Task details: Filter the listing so that only lines with the word "content" remain.

Raw data:
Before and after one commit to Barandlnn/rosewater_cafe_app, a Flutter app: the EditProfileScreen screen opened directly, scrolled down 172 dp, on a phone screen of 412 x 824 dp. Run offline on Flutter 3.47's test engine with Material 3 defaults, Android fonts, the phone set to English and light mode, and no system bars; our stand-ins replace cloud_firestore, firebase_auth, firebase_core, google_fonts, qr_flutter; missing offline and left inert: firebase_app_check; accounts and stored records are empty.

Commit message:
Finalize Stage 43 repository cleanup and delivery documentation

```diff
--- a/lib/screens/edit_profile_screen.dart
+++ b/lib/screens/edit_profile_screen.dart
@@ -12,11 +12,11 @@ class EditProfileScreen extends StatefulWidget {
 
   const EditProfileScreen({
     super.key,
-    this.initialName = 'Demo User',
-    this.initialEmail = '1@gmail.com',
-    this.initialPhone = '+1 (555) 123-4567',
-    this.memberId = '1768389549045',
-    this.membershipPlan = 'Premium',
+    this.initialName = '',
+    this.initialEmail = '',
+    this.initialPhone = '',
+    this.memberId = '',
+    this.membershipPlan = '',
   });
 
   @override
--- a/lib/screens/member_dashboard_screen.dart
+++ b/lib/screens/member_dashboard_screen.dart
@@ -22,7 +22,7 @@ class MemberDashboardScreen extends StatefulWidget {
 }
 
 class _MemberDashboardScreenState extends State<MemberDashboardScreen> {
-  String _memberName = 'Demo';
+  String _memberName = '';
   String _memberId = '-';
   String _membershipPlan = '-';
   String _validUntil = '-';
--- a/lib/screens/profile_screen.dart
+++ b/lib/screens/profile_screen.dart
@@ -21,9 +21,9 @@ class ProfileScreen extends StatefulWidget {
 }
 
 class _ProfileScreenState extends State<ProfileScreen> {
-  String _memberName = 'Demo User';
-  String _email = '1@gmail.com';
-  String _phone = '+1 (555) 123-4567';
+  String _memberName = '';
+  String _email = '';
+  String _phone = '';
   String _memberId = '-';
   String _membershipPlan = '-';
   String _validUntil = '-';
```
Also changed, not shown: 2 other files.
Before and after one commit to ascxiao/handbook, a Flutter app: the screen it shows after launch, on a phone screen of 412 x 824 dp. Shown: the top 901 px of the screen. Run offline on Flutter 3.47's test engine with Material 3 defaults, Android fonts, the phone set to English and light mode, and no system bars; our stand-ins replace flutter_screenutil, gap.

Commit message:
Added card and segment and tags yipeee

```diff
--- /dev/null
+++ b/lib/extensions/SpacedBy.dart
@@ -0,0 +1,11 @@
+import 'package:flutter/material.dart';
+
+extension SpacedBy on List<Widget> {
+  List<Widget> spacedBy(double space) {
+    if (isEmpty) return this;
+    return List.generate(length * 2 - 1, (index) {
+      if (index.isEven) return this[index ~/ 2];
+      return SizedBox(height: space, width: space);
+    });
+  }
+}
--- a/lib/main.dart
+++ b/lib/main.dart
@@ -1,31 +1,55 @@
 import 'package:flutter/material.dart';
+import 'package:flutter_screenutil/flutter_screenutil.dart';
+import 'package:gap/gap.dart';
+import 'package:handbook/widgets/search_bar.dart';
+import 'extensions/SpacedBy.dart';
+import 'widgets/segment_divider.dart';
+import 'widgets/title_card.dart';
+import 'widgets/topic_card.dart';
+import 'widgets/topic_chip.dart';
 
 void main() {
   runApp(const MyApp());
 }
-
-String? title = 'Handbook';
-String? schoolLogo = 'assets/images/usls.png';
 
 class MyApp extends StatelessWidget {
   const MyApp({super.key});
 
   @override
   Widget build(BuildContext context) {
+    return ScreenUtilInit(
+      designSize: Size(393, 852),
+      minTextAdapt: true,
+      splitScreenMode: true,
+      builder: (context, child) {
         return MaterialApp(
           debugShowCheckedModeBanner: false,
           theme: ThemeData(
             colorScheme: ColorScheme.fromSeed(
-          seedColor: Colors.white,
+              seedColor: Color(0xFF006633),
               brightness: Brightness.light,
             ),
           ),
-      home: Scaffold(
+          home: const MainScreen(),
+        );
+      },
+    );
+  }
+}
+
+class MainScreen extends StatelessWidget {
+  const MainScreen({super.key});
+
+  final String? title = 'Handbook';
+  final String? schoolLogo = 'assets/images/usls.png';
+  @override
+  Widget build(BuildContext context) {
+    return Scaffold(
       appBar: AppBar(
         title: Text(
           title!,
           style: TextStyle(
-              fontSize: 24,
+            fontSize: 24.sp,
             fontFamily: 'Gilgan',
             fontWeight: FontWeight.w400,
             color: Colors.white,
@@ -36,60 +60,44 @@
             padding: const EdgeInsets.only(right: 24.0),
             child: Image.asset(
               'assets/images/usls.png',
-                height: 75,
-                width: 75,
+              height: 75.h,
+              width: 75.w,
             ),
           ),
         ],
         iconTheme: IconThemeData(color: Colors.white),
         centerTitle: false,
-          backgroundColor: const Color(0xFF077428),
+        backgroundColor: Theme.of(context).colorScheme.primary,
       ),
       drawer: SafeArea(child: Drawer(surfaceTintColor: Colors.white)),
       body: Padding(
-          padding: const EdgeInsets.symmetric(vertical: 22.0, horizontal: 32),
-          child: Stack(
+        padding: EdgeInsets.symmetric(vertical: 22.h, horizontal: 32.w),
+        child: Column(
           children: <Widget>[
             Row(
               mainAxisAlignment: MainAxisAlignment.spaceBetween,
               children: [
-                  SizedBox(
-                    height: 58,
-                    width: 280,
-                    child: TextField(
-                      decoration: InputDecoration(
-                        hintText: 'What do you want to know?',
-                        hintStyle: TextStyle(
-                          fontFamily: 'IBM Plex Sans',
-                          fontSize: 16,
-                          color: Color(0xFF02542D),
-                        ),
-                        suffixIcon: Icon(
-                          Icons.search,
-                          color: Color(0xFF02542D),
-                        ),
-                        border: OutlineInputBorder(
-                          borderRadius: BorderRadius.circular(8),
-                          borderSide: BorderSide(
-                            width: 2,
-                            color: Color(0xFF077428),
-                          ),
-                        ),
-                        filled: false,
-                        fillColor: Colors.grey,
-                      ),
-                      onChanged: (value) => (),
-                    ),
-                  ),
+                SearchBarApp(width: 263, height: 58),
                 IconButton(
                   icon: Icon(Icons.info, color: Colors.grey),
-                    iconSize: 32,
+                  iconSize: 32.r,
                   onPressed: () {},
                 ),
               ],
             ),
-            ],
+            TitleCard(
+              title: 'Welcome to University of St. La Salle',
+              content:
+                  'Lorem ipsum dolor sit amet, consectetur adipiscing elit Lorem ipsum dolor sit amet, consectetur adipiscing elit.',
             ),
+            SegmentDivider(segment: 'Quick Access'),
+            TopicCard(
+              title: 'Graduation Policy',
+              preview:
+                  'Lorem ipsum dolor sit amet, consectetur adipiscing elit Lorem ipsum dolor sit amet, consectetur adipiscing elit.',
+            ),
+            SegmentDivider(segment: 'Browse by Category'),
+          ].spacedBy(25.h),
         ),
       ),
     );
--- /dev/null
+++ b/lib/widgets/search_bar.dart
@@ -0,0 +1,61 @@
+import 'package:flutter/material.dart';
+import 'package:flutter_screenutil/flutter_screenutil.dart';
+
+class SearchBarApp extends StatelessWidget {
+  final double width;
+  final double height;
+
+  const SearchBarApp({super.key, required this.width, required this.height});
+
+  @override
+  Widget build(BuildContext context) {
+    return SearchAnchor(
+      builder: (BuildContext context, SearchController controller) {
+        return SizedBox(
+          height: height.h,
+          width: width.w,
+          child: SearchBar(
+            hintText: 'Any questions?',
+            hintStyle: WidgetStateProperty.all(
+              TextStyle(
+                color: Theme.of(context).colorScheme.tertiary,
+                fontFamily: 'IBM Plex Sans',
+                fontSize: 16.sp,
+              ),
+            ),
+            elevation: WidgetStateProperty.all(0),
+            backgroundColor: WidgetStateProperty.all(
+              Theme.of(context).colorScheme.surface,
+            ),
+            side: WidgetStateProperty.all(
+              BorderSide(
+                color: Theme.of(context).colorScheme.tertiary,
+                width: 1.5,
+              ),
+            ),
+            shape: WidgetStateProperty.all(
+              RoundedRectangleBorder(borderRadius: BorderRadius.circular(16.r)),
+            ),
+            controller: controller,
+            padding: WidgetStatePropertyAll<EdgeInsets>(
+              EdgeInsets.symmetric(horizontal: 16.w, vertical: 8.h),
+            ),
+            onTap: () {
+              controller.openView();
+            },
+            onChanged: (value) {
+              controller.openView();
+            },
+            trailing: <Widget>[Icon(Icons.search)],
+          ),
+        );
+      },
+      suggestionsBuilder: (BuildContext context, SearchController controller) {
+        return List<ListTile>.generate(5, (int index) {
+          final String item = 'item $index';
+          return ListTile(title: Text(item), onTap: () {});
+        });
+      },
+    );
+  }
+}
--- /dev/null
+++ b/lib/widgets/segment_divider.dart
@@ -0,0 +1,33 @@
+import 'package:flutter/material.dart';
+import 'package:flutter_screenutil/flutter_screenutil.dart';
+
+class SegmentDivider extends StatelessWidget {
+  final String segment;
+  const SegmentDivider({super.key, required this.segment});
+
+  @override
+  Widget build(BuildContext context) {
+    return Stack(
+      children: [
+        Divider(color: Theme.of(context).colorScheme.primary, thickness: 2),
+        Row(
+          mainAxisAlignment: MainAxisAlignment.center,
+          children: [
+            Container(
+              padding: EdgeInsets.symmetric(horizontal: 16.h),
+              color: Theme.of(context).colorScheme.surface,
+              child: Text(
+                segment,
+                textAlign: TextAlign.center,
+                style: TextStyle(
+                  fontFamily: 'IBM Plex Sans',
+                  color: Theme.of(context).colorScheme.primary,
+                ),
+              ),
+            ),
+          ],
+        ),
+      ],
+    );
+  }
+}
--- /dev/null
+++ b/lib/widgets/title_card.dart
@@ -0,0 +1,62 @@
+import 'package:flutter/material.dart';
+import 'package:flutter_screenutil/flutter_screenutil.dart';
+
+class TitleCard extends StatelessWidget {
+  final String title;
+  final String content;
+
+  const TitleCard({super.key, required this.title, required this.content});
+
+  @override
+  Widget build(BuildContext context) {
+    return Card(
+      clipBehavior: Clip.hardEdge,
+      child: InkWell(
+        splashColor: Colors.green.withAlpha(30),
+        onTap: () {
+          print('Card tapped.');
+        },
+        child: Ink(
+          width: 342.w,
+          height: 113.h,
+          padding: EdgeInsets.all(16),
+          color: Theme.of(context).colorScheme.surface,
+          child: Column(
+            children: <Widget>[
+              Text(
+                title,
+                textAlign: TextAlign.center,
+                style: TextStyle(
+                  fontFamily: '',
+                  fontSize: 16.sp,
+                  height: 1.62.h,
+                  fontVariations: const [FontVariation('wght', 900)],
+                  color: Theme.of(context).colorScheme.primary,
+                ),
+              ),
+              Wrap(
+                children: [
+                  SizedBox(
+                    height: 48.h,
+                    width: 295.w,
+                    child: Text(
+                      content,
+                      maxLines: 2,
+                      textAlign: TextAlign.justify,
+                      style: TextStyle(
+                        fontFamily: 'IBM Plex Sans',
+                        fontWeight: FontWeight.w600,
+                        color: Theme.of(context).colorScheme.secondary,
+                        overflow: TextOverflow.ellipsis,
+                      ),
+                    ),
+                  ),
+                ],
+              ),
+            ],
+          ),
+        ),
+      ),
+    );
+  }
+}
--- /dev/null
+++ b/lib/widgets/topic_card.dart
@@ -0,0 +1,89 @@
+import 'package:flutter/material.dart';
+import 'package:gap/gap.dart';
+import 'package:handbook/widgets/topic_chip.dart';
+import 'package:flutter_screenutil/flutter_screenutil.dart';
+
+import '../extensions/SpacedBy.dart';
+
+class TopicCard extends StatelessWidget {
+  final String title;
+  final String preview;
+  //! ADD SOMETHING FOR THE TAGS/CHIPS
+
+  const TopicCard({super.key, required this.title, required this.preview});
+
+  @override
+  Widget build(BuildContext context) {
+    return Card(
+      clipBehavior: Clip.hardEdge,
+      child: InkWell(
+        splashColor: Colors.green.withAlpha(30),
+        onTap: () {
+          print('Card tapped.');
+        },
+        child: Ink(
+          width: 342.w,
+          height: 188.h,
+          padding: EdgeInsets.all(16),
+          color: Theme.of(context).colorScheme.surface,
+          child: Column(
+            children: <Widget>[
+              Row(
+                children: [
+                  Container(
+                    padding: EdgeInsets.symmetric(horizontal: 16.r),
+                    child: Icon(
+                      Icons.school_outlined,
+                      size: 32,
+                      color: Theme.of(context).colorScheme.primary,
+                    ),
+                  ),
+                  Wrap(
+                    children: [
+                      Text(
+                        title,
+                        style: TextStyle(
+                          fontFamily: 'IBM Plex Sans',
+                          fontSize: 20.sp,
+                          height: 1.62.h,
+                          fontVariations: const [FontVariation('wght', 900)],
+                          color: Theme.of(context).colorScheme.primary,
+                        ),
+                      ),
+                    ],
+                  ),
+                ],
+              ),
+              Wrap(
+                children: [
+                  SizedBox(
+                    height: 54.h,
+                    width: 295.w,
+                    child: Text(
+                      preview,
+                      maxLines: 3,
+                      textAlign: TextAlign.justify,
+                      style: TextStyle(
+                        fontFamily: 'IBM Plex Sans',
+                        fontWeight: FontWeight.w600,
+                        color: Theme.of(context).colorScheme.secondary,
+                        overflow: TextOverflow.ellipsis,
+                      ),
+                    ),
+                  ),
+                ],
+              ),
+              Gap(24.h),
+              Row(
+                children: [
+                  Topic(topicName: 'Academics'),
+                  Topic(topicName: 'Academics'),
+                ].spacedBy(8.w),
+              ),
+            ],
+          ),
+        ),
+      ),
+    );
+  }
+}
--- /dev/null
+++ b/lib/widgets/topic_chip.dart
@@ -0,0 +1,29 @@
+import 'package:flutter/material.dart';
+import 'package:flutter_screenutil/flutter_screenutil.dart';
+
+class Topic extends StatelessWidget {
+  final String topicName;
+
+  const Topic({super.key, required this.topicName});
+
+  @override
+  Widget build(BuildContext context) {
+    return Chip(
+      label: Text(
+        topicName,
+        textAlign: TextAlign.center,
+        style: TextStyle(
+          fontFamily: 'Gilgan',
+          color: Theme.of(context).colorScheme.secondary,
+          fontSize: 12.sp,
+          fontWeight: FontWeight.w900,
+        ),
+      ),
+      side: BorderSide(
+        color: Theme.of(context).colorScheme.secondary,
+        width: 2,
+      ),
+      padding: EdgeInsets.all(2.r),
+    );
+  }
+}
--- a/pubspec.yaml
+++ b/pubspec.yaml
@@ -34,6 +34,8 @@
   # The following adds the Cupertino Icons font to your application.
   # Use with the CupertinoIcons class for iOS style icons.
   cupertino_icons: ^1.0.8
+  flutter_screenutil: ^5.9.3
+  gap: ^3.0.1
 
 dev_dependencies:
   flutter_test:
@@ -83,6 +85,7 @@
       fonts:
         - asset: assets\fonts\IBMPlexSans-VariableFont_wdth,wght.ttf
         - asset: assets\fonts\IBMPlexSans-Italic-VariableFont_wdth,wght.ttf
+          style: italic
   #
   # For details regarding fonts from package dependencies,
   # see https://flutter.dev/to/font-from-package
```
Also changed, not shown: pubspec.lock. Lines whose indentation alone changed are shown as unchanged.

Answer section:
+              content:
+  final String content;
+  const TitleCard({super.key, required this.title, required this.content});
+                      content,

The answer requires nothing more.